Directions
Copy every line from the data below in which the string "Bearish" can be found.

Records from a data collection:
☆ ☆ ☆

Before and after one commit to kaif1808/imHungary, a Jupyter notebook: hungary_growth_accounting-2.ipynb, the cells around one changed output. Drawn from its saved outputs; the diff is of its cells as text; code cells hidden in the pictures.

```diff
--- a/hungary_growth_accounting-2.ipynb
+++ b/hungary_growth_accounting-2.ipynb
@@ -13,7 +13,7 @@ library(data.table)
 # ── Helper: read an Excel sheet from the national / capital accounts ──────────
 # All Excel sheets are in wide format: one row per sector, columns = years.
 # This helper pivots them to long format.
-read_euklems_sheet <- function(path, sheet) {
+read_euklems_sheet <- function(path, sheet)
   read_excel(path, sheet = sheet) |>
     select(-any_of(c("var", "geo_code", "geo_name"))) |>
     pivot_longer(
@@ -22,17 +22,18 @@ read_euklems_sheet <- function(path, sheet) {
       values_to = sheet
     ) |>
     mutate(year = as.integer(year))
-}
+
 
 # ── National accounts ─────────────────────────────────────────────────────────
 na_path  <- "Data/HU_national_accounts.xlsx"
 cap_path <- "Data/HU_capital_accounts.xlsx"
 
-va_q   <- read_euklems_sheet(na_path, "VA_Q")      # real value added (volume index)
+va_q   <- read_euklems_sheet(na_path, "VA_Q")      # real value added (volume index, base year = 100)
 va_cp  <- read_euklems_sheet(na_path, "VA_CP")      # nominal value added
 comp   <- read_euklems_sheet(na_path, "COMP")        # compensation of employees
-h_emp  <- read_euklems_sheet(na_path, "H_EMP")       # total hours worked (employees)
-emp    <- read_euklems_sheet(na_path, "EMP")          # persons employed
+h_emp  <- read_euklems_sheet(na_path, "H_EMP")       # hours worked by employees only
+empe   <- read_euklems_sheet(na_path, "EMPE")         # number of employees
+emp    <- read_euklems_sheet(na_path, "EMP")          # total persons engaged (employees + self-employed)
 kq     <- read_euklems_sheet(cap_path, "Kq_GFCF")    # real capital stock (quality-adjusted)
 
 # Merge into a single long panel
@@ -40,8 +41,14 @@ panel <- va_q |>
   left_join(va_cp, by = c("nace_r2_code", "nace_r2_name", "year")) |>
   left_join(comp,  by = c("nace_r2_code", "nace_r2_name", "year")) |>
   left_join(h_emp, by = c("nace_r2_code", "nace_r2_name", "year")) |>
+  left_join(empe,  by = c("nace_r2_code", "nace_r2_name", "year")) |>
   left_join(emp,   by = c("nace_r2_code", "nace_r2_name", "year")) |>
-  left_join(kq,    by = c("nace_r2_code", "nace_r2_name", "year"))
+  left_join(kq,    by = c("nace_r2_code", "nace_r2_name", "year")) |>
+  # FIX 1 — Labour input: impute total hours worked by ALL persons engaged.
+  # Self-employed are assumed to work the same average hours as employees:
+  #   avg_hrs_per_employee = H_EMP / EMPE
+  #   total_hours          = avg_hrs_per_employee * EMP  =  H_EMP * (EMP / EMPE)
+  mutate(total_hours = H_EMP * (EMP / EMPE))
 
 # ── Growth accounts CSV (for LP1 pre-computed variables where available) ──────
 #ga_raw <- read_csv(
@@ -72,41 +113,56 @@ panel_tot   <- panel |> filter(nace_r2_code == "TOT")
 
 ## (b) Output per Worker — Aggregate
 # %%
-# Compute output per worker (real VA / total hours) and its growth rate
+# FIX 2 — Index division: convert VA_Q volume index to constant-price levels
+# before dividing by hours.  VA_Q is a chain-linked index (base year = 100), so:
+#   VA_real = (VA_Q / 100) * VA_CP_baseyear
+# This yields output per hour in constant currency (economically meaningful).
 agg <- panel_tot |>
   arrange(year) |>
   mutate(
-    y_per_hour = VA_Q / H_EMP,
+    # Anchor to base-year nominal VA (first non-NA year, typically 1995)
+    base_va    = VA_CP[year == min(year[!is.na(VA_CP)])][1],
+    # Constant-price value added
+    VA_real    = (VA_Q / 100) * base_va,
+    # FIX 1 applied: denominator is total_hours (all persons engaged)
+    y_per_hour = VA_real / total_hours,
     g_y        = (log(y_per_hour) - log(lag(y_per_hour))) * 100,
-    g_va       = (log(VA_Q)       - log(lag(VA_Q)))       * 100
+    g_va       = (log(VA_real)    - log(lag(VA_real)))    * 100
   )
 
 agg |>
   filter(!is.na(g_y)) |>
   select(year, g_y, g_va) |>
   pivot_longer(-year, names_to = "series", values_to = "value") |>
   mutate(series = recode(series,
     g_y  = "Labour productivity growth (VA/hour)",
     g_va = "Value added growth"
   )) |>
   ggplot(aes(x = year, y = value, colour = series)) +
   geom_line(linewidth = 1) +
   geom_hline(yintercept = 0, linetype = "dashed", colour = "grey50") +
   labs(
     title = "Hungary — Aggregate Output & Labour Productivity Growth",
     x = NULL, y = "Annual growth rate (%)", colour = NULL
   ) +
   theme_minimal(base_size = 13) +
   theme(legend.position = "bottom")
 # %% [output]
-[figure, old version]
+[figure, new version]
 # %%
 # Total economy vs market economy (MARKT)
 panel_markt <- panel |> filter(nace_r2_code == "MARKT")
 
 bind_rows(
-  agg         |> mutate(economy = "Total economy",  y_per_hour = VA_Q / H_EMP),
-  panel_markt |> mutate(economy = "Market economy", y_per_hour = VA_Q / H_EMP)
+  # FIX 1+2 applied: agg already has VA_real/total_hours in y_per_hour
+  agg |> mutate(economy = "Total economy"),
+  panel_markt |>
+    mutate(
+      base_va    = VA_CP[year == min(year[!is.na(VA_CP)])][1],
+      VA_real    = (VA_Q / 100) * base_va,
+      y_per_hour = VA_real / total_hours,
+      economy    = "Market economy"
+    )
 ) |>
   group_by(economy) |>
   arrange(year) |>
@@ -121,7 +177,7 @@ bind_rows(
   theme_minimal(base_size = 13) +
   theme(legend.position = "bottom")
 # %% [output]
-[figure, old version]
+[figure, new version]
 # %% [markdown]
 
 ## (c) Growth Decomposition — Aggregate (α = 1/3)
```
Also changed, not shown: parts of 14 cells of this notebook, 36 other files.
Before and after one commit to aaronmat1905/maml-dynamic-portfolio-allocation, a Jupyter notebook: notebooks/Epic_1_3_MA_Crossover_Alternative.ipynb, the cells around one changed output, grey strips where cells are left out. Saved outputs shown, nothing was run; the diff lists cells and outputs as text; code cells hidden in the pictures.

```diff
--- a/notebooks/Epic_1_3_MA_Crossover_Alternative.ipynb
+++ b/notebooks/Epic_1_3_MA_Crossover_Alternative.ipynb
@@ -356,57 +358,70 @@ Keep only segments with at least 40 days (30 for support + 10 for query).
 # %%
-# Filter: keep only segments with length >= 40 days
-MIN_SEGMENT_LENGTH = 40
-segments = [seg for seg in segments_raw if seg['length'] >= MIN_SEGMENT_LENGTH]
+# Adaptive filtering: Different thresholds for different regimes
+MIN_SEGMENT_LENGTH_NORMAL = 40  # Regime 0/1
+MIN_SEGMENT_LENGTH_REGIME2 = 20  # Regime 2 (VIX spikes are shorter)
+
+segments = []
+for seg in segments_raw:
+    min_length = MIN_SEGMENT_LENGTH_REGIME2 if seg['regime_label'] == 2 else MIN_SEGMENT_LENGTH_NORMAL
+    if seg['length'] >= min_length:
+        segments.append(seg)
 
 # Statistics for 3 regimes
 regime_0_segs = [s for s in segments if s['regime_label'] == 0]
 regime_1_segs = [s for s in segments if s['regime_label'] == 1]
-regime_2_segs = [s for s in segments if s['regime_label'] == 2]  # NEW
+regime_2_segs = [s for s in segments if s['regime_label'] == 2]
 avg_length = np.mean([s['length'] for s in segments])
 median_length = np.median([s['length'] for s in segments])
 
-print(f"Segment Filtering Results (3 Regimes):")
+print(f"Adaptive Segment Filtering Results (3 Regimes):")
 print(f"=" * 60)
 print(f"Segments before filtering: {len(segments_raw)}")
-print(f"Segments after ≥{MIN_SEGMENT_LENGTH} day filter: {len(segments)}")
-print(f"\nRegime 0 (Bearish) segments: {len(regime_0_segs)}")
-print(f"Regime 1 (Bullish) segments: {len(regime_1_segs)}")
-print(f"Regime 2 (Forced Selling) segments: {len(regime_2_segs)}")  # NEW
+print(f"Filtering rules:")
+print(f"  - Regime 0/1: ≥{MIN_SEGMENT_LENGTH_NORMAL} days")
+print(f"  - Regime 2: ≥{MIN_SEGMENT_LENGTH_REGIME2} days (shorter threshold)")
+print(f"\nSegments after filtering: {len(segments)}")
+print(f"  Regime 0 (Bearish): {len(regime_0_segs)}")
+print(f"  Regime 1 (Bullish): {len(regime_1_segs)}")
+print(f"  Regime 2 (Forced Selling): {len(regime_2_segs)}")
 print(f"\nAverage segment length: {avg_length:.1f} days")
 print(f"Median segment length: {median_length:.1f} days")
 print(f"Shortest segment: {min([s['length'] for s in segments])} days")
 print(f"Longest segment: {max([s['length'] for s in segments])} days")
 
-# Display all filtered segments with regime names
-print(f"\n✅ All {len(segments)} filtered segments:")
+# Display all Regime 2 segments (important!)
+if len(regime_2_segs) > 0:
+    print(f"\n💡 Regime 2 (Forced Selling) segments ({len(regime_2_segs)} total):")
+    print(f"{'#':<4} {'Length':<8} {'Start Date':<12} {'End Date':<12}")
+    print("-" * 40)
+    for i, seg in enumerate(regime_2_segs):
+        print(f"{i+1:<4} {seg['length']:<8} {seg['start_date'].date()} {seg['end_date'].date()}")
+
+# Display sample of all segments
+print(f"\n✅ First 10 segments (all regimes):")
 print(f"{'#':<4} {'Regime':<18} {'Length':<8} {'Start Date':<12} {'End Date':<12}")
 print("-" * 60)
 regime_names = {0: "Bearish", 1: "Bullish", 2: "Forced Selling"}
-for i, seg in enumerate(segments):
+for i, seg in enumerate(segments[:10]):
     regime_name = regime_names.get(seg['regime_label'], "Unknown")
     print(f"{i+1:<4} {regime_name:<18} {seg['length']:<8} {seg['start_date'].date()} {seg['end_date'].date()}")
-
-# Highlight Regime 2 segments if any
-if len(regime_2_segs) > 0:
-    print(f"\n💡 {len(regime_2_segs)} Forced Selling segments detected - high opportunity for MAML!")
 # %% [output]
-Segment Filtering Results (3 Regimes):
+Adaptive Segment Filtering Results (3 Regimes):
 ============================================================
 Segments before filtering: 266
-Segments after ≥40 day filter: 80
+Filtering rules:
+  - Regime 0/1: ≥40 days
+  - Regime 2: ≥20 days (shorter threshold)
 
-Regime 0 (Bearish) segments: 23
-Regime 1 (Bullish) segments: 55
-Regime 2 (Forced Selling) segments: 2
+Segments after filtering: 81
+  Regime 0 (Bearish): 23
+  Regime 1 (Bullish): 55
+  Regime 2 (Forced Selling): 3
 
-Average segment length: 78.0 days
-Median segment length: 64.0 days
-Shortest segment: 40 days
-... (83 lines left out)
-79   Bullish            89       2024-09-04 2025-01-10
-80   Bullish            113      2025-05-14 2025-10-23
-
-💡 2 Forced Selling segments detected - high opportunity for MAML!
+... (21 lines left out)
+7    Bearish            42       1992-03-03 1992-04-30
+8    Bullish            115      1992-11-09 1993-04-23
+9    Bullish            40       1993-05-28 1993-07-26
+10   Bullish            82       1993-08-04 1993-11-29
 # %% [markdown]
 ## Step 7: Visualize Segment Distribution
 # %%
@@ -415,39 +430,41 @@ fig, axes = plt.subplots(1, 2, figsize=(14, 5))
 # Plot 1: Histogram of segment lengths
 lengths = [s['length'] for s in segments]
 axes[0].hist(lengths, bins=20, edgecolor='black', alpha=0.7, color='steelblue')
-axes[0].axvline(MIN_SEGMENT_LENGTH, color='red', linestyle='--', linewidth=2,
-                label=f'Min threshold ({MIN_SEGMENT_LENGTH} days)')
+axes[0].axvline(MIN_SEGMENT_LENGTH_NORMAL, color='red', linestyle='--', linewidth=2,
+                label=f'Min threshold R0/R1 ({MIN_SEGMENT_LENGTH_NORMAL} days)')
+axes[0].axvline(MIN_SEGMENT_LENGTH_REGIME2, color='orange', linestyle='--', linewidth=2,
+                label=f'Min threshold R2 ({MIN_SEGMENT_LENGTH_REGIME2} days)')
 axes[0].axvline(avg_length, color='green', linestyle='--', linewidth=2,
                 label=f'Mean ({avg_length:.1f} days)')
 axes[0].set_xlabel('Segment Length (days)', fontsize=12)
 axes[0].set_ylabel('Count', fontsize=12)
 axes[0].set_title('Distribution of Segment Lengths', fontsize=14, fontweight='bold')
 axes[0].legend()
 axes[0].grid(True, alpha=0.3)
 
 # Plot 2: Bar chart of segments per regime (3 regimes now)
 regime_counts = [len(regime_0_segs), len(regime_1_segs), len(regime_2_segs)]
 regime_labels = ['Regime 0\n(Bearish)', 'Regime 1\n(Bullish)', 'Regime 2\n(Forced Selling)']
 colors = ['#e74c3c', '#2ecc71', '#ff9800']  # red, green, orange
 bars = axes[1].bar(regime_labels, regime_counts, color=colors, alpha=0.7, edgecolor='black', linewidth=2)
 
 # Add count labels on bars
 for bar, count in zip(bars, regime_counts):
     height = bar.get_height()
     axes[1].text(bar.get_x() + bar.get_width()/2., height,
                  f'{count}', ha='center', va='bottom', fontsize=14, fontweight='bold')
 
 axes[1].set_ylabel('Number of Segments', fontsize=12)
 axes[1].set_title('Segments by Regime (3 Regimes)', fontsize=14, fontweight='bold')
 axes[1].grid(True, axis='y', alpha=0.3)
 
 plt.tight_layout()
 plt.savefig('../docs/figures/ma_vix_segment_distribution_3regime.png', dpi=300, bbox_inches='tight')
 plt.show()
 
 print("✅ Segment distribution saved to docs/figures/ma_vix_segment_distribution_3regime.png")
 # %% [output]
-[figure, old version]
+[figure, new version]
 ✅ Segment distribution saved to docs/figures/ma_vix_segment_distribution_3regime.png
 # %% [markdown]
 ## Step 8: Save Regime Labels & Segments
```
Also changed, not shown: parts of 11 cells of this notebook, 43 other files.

☆ ☆ ☆

Output for this exercise
-print(f"\nRegime 0 (Bearish) segments: {len(regime_0_segs)}")
+print(f"  Regime 0 (Bearish): {len(regime_0_segs)}")
 regime_names = {0: "Bearish", 1: "Bullish", 2: "Forced Selling"}
-Regime 0 (Bearish) segments: 23
+  Regime 0 (Bearish): 23
+7    Bearish            42       1992-03-03 1992-04-30
 regime_labels = ['Regime 0\n(Bearish)', 'Regime 1\n(Bullish)', 'Regime 2\n(Forced Selling)']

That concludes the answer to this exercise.